=== WHAT IS NEEDED ===
Show every line from the entries that follow which holds the word "title".

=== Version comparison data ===
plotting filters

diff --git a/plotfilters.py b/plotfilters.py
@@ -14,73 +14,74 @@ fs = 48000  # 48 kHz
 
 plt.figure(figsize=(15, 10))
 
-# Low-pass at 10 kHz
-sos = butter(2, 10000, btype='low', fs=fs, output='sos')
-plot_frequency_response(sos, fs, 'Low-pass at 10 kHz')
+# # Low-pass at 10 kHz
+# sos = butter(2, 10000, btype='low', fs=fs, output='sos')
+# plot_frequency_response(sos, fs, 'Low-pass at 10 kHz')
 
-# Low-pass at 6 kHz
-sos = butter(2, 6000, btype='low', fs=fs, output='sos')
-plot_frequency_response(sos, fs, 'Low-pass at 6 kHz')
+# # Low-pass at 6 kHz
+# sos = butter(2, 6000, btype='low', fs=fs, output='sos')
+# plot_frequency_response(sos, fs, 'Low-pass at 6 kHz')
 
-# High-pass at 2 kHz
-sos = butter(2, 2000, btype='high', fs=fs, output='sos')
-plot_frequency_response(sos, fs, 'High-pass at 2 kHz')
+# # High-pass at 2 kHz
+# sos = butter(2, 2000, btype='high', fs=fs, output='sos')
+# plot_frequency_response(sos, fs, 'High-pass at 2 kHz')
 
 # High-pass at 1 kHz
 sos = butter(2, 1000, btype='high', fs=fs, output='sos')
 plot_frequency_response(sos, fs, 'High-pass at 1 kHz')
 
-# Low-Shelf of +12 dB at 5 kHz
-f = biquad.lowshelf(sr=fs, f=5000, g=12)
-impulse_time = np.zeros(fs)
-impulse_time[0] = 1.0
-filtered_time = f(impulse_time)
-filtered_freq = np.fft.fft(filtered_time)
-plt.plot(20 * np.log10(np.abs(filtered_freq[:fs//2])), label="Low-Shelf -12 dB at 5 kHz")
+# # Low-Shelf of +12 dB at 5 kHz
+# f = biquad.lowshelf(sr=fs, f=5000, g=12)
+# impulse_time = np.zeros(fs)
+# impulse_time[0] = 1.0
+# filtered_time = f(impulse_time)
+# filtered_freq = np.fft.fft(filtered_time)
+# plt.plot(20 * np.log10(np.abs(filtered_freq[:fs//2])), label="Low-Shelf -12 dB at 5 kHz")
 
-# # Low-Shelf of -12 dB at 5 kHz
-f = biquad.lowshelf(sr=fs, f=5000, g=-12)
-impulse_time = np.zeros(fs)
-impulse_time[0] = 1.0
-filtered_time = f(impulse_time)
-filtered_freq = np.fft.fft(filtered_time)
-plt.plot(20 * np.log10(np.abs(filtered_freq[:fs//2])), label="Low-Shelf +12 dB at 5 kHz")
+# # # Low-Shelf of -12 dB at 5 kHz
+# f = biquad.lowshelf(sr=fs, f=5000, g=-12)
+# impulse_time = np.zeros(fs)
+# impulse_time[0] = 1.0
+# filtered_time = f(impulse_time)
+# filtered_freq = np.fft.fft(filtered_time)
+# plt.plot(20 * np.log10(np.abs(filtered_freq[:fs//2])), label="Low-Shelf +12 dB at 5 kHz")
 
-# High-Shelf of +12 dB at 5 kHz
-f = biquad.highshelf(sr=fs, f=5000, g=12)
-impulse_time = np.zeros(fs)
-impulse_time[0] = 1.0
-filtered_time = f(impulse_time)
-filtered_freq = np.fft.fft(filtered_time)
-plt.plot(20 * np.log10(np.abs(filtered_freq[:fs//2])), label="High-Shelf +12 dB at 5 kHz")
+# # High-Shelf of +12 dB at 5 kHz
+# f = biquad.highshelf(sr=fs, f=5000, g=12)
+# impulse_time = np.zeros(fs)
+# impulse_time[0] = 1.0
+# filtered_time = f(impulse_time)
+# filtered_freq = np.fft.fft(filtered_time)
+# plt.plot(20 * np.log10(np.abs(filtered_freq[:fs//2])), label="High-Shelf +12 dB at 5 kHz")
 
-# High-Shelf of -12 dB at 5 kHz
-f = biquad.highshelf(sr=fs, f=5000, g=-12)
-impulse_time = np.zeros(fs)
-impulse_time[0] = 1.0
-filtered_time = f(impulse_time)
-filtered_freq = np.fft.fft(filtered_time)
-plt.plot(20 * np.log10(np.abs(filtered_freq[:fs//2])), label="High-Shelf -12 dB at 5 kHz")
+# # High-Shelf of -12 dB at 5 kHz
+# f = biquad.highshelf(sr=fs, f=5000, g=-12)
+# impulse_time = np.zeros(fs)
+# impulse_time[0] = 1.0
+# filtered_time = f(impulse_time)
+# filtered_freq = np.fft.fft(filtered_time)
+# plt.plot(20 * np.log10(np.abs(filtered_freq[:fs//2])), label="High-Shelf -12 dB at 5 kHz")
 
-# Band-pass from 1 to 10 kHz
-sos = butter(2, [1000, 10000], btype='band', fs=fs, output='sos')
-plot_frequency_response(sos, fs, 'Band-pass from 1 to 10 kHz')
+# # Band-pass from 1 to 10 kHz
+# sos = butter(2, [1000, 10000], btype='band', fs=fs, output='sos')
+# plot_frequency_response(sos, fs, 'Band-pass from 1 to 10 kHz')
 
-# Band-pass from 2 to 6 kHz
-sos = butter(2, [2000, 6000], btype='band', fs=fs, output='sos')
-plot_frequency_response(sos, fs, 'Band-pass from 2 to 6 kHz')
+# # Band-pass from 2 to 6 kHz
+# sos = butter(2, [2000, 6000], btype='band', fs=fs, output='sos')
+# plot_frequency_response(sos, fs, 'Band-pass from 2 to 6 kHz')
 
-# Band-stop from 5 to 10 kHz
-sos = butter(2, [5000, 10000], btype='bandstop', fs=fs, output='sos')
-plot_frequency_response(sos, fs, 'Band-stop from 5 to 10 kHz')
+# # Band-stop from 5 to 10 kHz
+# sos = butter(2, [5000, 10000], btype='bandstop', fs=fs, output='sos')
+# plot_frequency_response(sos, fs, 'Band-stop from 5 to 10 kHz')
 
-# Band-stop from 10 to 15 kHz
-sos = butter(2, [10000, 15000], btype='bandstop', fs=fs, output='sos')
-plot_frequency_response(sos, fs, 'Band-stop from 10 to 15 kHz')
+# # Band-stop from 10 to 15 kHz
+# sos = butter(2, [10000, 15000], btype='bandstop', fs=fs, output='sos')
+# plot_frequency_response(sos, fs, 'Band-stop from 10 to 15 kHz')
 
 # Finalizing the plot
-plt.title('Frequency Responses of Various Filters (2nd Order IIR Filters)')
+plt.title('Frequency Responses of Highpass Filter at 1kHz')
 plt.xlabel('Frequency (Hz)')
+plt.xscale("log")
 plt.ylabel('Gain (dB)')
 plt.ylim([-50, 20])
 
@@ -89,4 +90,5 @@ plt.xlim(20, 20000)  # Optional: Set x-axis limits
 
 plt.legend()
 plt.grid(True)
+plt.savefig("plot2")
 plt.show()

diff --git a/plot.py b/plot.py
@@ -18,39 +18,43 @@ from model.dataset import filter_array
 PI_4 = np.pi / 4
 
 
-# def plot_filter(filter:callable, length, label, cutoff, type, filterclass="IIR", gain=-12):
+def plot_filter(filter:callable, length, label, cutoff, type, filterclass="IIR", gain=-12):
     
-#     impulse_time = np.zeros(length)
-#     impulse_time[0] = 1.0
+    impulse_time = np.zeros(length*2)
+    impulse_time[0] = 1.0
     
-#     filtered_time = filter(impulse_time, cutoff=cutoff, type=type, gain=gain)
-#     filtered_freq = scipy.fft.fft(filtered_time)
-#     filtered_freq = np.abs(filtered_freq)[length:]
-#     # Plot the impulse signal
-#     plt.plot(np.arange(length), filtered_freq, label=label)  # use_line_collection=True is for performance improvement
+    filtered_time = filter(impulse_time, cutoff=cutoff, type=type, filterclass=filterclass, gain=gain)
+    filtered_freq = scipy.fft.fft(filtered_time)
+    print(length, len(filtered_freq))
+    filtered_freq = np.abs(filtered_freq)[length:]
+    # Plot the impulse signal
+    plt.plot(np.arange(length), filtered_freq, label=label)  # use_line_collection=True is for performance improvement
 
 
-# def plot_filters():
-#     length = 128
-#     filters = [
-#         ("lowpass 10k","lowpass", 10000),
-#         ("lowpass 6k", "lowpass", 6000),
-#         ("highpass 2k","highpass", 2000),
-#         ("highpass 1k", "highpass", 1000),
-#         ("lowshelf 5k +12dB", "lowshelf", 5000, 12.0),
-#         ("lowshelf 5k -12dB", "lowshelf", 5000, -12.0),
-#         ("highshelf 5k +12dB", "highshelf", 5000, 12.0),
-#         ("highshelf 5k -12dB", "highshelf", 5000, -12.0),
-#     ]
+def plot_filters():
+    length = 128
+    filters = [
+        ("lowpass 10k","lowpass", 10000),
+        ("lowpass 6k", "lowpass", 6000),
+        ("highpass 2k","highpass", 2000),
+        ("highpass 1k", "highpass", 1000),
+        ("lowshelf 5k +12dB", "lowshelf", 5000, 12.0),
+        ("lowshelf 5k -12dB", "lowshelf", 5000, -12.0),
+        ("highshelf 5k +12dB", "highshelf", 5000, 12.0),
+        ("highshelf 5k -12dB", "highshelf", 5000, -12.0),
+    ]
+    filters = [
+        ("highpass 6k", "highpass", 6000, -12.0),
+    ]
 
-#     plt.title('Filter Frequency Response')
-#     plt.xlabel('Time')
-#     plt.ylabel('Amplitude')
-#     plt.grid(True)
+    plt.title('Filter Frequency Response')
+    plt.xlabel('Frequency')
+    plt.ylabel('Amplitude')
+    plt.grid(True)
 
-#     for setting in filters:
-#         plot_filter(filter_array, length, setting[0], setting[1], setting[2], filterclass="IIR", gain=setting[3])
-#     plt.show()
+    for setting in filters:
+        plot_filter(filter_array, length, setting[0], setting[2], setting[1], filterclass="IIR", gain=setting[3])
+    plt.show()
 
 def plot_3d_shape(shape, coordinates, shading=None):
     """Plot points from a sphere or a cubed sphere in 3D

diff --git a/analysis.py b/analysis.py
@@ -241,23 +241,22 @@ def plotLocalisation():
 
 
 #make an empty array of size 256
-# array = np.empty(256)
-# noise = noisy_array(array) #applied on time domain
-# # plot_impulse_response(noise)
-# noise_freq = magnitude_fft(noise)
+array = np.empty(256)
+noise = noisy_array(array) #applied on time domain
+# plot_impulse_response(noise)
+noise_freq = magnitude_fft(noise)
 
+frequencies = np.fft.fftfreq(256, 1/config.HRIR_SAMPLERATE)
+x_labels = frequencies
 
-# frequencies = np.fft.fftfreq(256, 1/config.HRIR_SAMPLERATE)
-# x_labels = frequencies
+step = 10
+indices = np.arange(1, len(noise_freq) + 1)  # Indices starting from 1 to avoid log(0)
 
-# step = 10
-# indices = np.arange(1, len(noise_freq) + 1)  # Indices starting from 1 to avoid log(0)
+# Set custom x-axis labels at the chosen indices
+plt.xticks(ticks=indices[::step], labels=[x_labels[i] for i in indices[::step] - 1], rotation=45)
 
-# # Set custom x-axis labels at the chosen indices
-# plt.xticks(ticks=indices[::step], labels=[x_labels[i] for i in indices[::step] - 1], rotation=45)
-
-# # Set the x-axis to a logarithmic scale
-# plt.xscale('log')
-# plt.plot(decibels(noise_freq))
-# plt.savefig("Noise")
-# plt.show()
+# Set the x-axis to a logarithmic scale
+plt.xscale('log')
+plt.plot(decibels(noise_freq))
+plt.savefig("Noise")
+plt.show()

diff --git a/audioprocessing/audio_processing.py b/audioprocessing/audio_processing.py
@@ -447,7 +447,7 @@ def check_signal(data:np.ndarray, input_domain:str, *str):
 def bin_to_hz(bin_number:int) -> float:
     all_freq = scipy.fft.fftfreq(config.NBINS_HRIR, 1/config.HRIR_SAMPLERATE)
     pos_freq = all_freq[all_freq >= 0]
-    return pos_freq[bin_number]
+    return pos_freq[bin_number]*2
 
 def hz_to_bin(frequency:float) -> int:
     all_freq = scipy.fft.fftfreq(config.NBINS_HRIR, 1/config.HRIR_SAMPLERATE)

=== EXPECTED OUTPUT ===
-plt.title('Frequency Responses of Various Filters (2nd Order IIR Filters)')
+plt.title('Frequency Responses of Highpass Filter at 1kHz')
-#     plt.title('Filter Frequency Response')
+    plt.title('Filter Frequency Response')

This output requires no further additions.